RECORDED DATA —
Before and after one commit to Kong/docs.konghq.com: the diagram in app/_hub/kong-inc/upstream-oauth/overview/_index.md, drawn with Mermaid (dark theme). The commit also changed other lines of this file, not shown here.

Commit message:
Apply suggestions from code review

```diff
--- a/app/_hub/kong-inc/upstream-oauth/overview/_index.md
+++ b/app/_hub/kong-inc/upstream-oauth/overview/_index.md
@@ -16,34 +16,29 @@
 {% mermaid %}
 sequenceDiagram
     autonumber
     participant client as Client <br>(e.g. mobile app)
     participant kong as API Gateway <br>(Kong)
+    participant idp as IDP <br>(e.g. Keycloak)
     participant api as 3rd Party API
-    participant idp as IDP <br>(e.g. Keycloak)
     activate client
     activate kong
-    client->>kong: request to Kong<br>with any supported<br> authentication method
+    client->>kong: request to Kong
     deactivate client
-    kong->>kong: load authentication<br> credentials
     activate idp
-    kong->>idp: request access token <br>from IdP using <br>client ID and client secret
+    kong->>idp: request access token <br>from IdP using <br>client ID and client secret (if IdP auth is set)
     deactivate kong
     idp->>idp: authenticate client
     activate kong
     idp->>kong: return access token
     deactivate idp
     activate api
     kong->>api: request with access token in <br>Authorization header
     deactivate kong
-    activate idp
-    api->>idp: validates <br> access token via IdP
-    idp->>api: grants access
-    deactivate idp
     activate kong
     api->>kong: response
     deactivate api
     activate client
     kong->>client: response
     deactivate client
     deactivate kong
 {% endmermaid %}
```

WHAT NEEDS TO BE DONE — Nothing in the material may change; reproduce it all.

ANSWER BOX —
Before and after one commit to Kong/docs.konghq.com: the diagram in app/_hub/kong-inc/upstream-oauth/overview/_index.md, drawn with Mermaid (dark theme). The commit also changed other lines of this file, not shown here.

Commit message:
Apply suggestions from code review

```diff
--- a/app/_hub/kong-inc/upstream-oauth/overview/_index.md
+++ b/app/_hub/kong-inc/upstream-oauth/overview/_index.md
@@ -16,34 +16,29 @@
 {% mermaid %}
 sequenceDiagram
     autonumber
     participant client as Client <br>(e.g. mobile app)
     participant kong as API Gateway <br>(Kong)
+    participant idp as IDP <br>(e.g. Keycloak)
     participant api as 3rd Party API
-    participant idp as IDP <br>(e.g. Keycloak)
     activate client
     activate kong
-    client->>kong: request to Kong<br>with any supported<br> authentication method
+    client->>kong: request to Kong
     deactivate client
-    kong->>kong: load authentication<br> credentials
     activate idp
-    kong->>idp: request access token <br>from IdP using <br>client ID and client secret
+    kong->>idp: request access token <br>from IdP using <br>client ID and client secret (if IdP auth is set)
     deactivate kong
     idp->>idp: authenticate client
     activate kong
     idp->>kong: return access token
     deactivate idp
     activate api
     kong->>api: request with access token in <br>Authorization header
     deactivate kong
-    activate idp
-    api->>idp: validates <br> access token via IdP
-    idp->>api: grants access
-    deactivate idp
     activate kong
     api->>kong: response
     deactivate api
     activate client
     kong->>client: response
     deactivate client
     deactivate kong
 {% endmermaid %}
```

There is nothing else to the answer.